He doesn’t have any journalistic credentials. He is not a journalist and has never claimed to be. There is a difference between being a columnist and being a journalist.

Card is a popular science fiction writer. His most well known books are the Ender’s Game novels. He has no special expertise in economics, and his column reads to me like the standard, right wing bloviating you’d hear on any afternoon radio show.

Correction: Card is a SURPRISINGLY popular SF writer.

His opinion holds no more weight than that of any other of THOUSANDS of bad SF writers, or, to place it more plainly, any of any number of Homespun Writers, whose opinions end up in the filler pages of any number of Free Podunk Shopper Weekly’s. Whose readers are FAR more interested in the TRUE FACTS than ANYTHING sponsored by the local funeral home.

I’ve seen people bring up the attempts by Republicans (specifically, the White House) to establish oversight and warnings by Greenspan, all being rejected by Dodd. This seems like a rather bold lie if it is one, so my guess would be that it’s true but…there’s some sort of mitigating factor X: Just as many Republicans supported Mac & Mae or Just as many Democrats challenged Dodd, etc. Might I ask precisely what mitigating factors there are on the Democratic side, in regards to this challenge? Or if it is a bald lie, could you provide some sort of cite to that effect?

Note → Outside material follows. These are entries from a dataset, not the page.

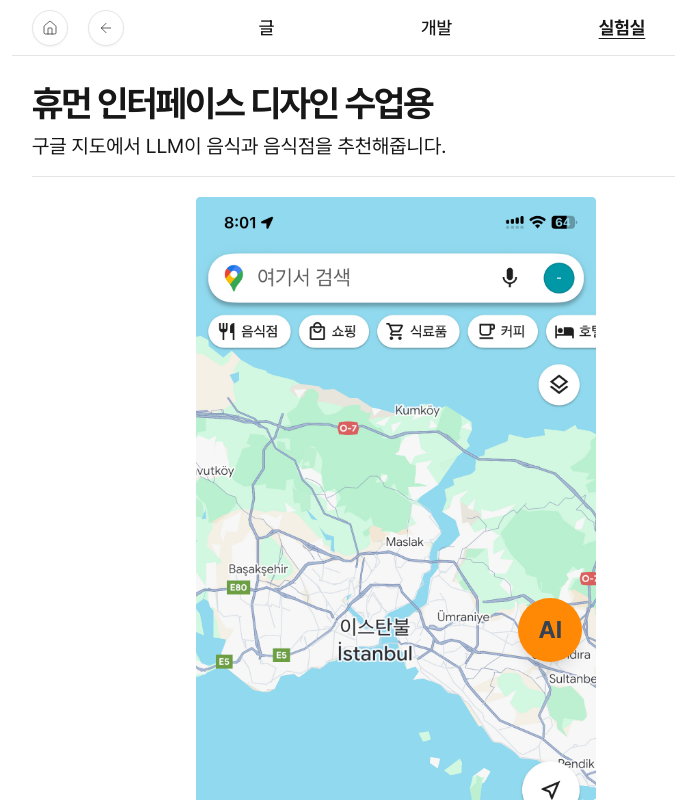
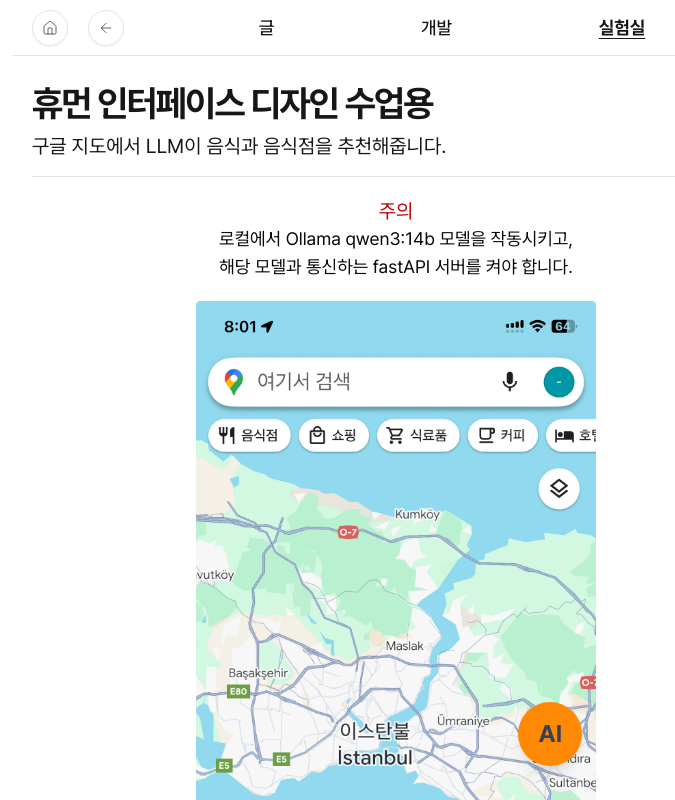
Before and after one commit to goranikin/hyeok-blog, a Next.js app: page /laboratory/human-interface-design-class in a window 1280 px wide. Shown: the top 800 px of the page, without its empty margins (244-919 px from the left). Built offline with nearby package versions, Linux system fonts and the light colour scheme.

Commit message:
📝 Update docs slightly

```diff
--- a/src/app/(routes)/laboratory/human-interface-design-class/page.tsx
+++ b/src/app/(routes)/laboratory/human-interface-design-class/page.tsx
@@ -63,6 +63,13 @@
       title="휴먼 인터페이스 디자인 수업용"
       description="구글 지도에서 LLM이 음식과 음식점을 추천해줍니다."
     >
+      <div className="flex flex-col items-center">
+        <p className="text-xl text-red-700">주의</p>
+        <p className="text-lg">로컬에서 Ollama qwen3:14b 모델을 작동시키고,</p>
+        <p className="text-lg">
+          해당 모델과 통신하는 fastAPI 서버를 켜야 합니다.
+        </p>
+      </div>
       <div className="flex justify-center items-center min-h-[500px] relative">
         <Image
           src="/laboratory/human-interface-design-class/google-map.jpeg"
--- a/src/contents/development/reading-papers.mdx
+++ b/src/contents/development/reading-papers.mdx
@@ -1,7 +1,7 @@
 ---
-title: Reading papers - MT-DNN, MASS, UNILM, XLNet, RoBERTa, ALBERT,
+title: Reading papers
 publishDate: 2025-04-27
-description: reading reading~
+description: Read papers about MT-DNN, MASS, UNILM, XLNet, RoBERTa, ALBERT.
 thumbnailUrl: /development/reading-papers-1/thum.jpeg
 ---
 
--- a/src/contents/development/vit-mlpmixer.mdx
+++ b/src/contents/development/vit-mlpmixer.mdx
@@ -1,9 +1,11 @@
 ---
-title: Go to the VISION
+title: ViT and MLP-Mixer
 publishDate: 2025-05-02
-description: While I already knew CNN architecture, I have yet to explore Vision Transformers, and other modern image processing models. In this article, I'll delve into ViT, MLP-Mixer, and the concept of 'inductive bias' - topics I'm eager to understand more thoroughly.
+description: What is inductive bias? Then, what is the key difference between ViT and CNN?
 thumbnailUrl: /development/vit-mlpmixer/2.png
 ---
+
+NLP를 공부하던 중, Vision에 대해 알아보게 된 배경을 짧막하게 한글로 작성하겠습니다!
 
 NLP를 다루던 중 갑자기 ViT인가 싶을텐데요. 실은 이번 주에 가졌던 커피챗에서 ViT와 CNN의 차이가 뭔지에 대한 질문을 받았습니다. 눈 앞에 놓인 목적만을 최대한 잘 완수하기 위해 Vision field를 완전히 배제하다보니 image processing을 모른 채 답변을 했습니다.
 
@@ -17,7 +19,7 @@
 
 이 물음에 대해서 ViT와 MLP-Mixer를 공부했더라도 답변하지 못했던 건 매 한가지였을 겁니다. 왜냐하면 두 논문에서도 주요하게 다뤄지는 건 Context size와 이로 인해 생기는 inductive bias의 차이니까요. 오히려 context size 관점에서 벗어나지 못해 더 엉뚱한 이야기를 했을지도 모릅니다. 그러나 MLP-Mixer가 가져다주는 통찰도 있습니다. 바로 inductive bias든 multi-head attention이든 두 대상이 잠재적인 특성을 다룬다는 겁니다.
 
-이와 같은 implicit한 의미들을 신경망 구조에서 어떻게 이끌어낼 수 있을까요? 수학적 논리력도 중요하겠지만, 무엇보다도 언어와 인간의 지각 처리 과정에 대한 깊은 이해, 그리고 탁월한 직관력이라 감히 말해봅니다. 결국 LLM은 고전적인 algorithm에 의한 machine learning 기법이 아니니까요.
+이와 같은 implicit한 의미들을 신경망 구조에서 어떻게 이끌어낼 수 있을까요? 수학적 논리력도 중요하겠지만, 무엇보다도 언어와 인간의 지각 처리 과정에 대한 깊은 이해, 그리고 탁월한 직관력이지 않을까 생각해봅니다. 알면 알수록 참 재미있는 세계인 듯해요!
 
 ---
 
```
Also changed, not shown: .velite/development.json.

Rush Limbaugh thought so too and read Orson Scott Card’s column aloud on his show.

At any rate, please correct me if I am mistaken, but didn’t Greenspan testify just yesterday that he had been somewhat wrong in his insistence on deregulation?

I ain’t a player, I just invest a lot!

Thank you, tomndebb for the in detail response. I kinda figured that this was pretty much BS, but I wanted to see if we could probe a little deeper. I realize it’s a complex issue, but I was curious as to the complicity of our elected officials in this whole mess.

SageRat’s post addresses this, I’d like to see if anyone is familiar with the situation re: Dodd and his supposed reluctance to “acknowledge anything was wrong until the bitter end”.

This article by Daniel Gross seems apt:

The original lofty stated goal was to get more of the working poor into homes. These people were not inherently bad risks* but with virtually all income going to rent, food, transportation, and health care; it was near impossible to save a down payment.

By relaxing the down payment requirement; total outlays for P,I,&T was often less than rent and the people could maintain CONVENTIONAL mortgage payments.

As noted in Tomdebb (sp), the loopholes were exploited in fashions not originally envisioned. Exotic packages with no principle, balloon payments, adjustable rates, and the like were marketed along with outsized homes to ever more risky clients. Contributions to legislators from vested interests and perhaps snark//tips on hot hedge funds//snark helped calm the legislative waters. The stock market running up (see dot com boom) based on all the HOT paper being passed ensured cautious voices were not herd over the stampede.

*During early years of the relaxed programs, loan default rates were unremarkable. Evidence from micro-loan programs in third world countries also indicates working poor are statistically not worse than existing customers.